The Dutra assumed power on January 31, 1946 by appointing a ministry of his party, in addition to the gen. Goes, to war, and Labor Otacilio Negrão da Lima, to work; the Constituent Assembly, which met in February, drew up the new constitution, approved on September 17 and promulgated the following day.
In the international field, Brazil was elected in 1946 to a two-year seat on the United Nations Security Council and participated – as a signatory of the armistice with Germany – in the Paris Peace Conference; it gave its recognition to the Austrian government in May 1946. It hosted the Inter-American Defense Conference (August 1947) in Petropolis, and in this as well as in the subsequent Bogotá Conference (March-April 1948) he was eager to give effectiveness and concreteness to the “American system”. But even more, perhaps, he was concerned with intensifying commercial relations. Thus, he concluded an agreement with Belgium (May 1946) and one, after a series of economic and even political frictions, with Argentina, which cedes grain to Brazil in exchange for rubber, automotive tires and cotton fabrics. Relations with Argentina appeared to have improved even more, after the meeting between Presidents Dutra and Perón, at the international bridge over the Uruguay River on 12 May 1947; the Dutra met President Berreta of Uruguay the next day. In July, the president of Chile, Gonzáles Videla, visited Rio, and signed a trade treaty for the exchange of rice, sugar, coffee, cotton, rubber and manufactured goods against Chilean nitrates and copper. The negotiations with Great Britain for the settlement of Brazilian sterling credits and the increase in trade led to the agreements of April 1947 and May 31, 1948, which provided for the use of credits for the redemption of Brazilian foreign debt. British-owned public services and railways (already underway) and exchanged for £ 68.5 million. Brazil entered into agreements for air services and obtained a loan from the United States in 1946 for the purchase of railway equipment. Who, by withdrawing their troops in 1946, put an end to much criticism, so that relations between the two countries remained cordial.
The Communist Party had strengthened its organization and further increased the number of followers, winning a good number of seats and putting together – it was said – about 800,000 votes, in the state elections of January 1946. In them local political considerations prevailed but the results (on the whole, more favorable to the opposition than to the government) seemed to mark the beginning of a new orientation of the parties. Groups that founded the Republican and “Democratic Left” parties have detached from the Democratic Union.
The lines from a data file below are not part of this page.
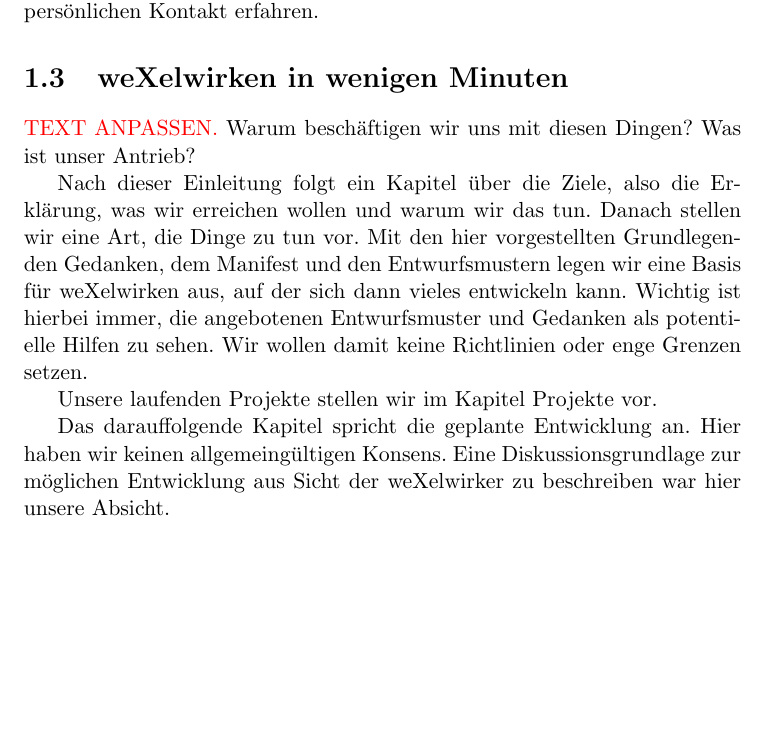
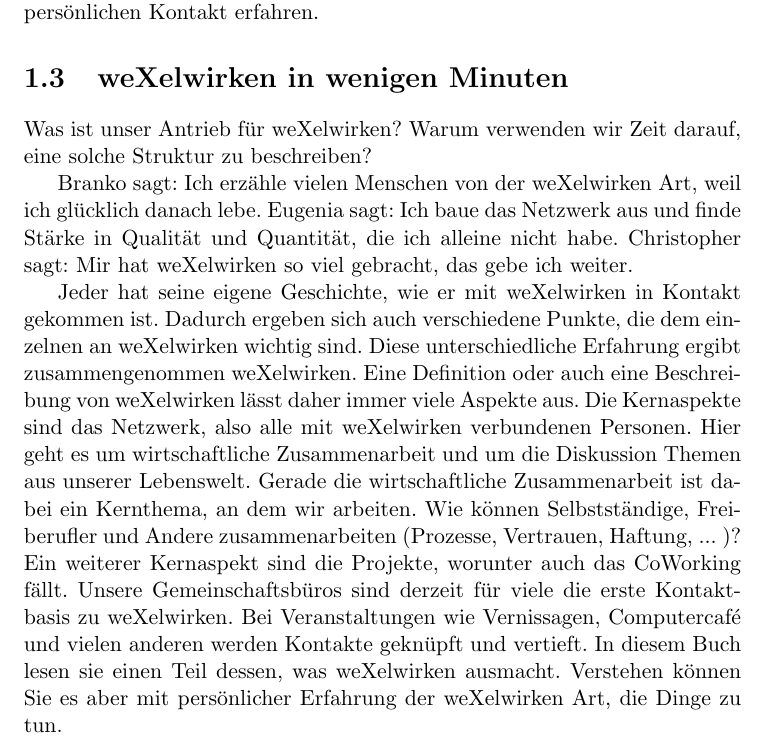
Before and after one commit to CJS-Design/weXelwirken-Buch, a LaTeX book (weXelwirken.tex, which reads einleitung.tex): part of page 7 of 39, cut so that both start at the same text, the shorter picture padded with empty space. Compiled offline with pdfLaTeX.

Commit message:
Einleitung umgeschrieben

```diff
--- a/einleitung.tex
+++ b/einleitung.tex
@@ -46,41 +58,40 @@
     Dies lässt sich nur im persönlichen Kontakt erfahren.
 
   \section{weXelwirken in wenigen Minuten}
-\textcolor{red}{TEXT ANPASSEN.}
-Warum beschäftigen wir uns mit diesen Dingen? Was ist unser Antrieb?
-
-
-Nach dieser Einleitung folgt ein Kapitel über die Ziele, also die Erklärung, was wir erreichen wollen und warum wir das tun.
-%
-Danach stellen wir eine Art, die Dinge zu tun vor.
-%
-Mit den hier vorgestellten Grundlegenden Gedanken, dem Manifest und den Entwurfsmustern legen wir eine Basis für weXelwirken aus, auf der sich dann vieles entwickeln kann.
-%
-Wichtig ist hierbei immer, die angebotenen Entwurfsmuster und Gedanken als potentielle Hilfen zu sehen.
-%
-Wir wollen damit keine Richtlinien oder enge Grenzen setzen.
+    Was ist unser Antrieb für weXelwirken? Warum verwenden wir Zeit darauf, eine solche Struktur zu beschreiben?
 
 
 
-Unsere laufenden Projekte stellen wir im Kapitel Projekte vor.
+    Branko sagt: Ich erzähle vielen Menschen von der weXelwirken Art, weil ich glücklich danach lebe.
+    %
+    Eugenia sagt: Ich baue das Netzwerk aus und finde Stärke in Qualität und Quantität, die ich alleine nicht habe.
+    %
+    Christopher sagt: Mir hat weXelwirken so viel gebracht, das gebe ich weiter.
 
 
 
-Das darauffolgende Kapitel spricht die geplante Entwicklung an.
+    Jeder hat seine eigene Geschichte, wie er mit weXelwirken in Kontakt gekommen ist.
     %
-Hier haben wir keinen allgemeingültigen Konsens.
+    Dadurch ergeben sich auch verschiedene Punkte, die dem einzelnen an weXelwirken wichtig sind.
     %
-Eine Diskussionsgrundlage zur möglichen Entwicklung aus Sicht der weXelwirker zu beschreiben war hier unsere Absicht.
-
-
-
-
-Dieses Buch bedarf einer ständigen Überarbeitung, eine neue Version wird jedes Jahr erscheinen.
+    Diese unterschiedliche Erfahrung ergibt zusammengenommen weXelwirken.
     %
-Zwischendurch sind die aktuellen Texte und Ideen auf der Homepage zu finden: http://weXelwirken.net/buch
+    Eine Definition oder auch eine Beschreibung von weXelwirken lässt daher immer viele Aspekte aus.
     %
-Bitte schauen Sie unter\\ http://weXelwirken.net/buch nach, ob Sie die aktuelle Version lesen.
+    Die Kernaspekte sind das Netzwerk, also alle mit weXelwirken verbundenen Personen.
     %
-Im Moment lesen Sie die Version 0.1 vom 13.04.2012 - laden Sie bitte die aktuellste Ausgabe herunter.
+    Hier geht es um wirtschaftliche Zusammenarbeit und um die Diskussion Themen aus unserer Lebenswelt.
     %
-Wenn Sie Anregungen für Verbesserungen oder ähnliches haben, schreiben Sie an buch@weXelwirken.net .
+    Gerade die wirtschaftliche Zusammenarbeit ist dabei ein Kernthema, an dem wir arbeiten.
+    %
+    Wie können Selbstständige, Freiberufler und Andere zusammenarbeiten (Prozesse, Vertrauen, Haftung, ... )?
+    %
+    Ein weiterer Kernaspekt sind die Projekte, worunter auch das CoWorking fällt.
+    %
+    Unsere Gemeinschaftsbüros sind derzeit für viele die erste Kontaktbasis zu weXelwirken.
+    %
+    Bei Veranstaltungen wie Vernissagen, Computercafé und vielen anderen werden Kontakte geknüpft und vertieft.
+    %
+    In diesem Buch lesen sie einen Teil dessen, was weXelwirken ausmacht.
+    %
+    Verstehen können Sie es aber mit persönlicher Erfahrung der weXelwirken Art, die Dinge zu tun.
```
Also changed, not shown: einleitung.tex (12 more changed lines), 1 other file. Lines whose indentation alone changed are shown as unchanged.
But on 23 May a Communist rally led to a bloody conflict with the police. Hence the first repression measures and the split of the General Confederation of Workers. Attempts at an understanding between the Democratic Union and the government parties in the last months of 1946, they failed. Meanwhile, the integralist leader Plinio Salgado returned from exile. The struggle against communism has therefore intensified, parallel to what has happened in other South American countries. The main episodes are: the procedure, begun in the same month, to have the Communist Party declared unconstitutional and the parliamentary mandates lapsed, as the Congress did with a law promulgated in January 1948; the agreement of the same month between the Social Democratic, Republican and Democratic Union parties to support the government; the law on national security, presented to Congress in July, which replaces the one of 1938 (abolished by the new constitution) punishes the anti-democratic political crimes prohibited by the constitution; in the international field, the rupture of diplomatic relations with the Tass (October 21-22, 1947); and the fact that Brazil, with the United States and Peru, was associated with Chile in presenting the motion against communism at the Inter-American Conference in Bogotá (April 30, 1948). The five-year SALTE plan (saude, alimentação, transporte, energia), made known in June, provides for public works costs of 19,700 million cruzeiros.

Brazil Between 1938 and 1947 2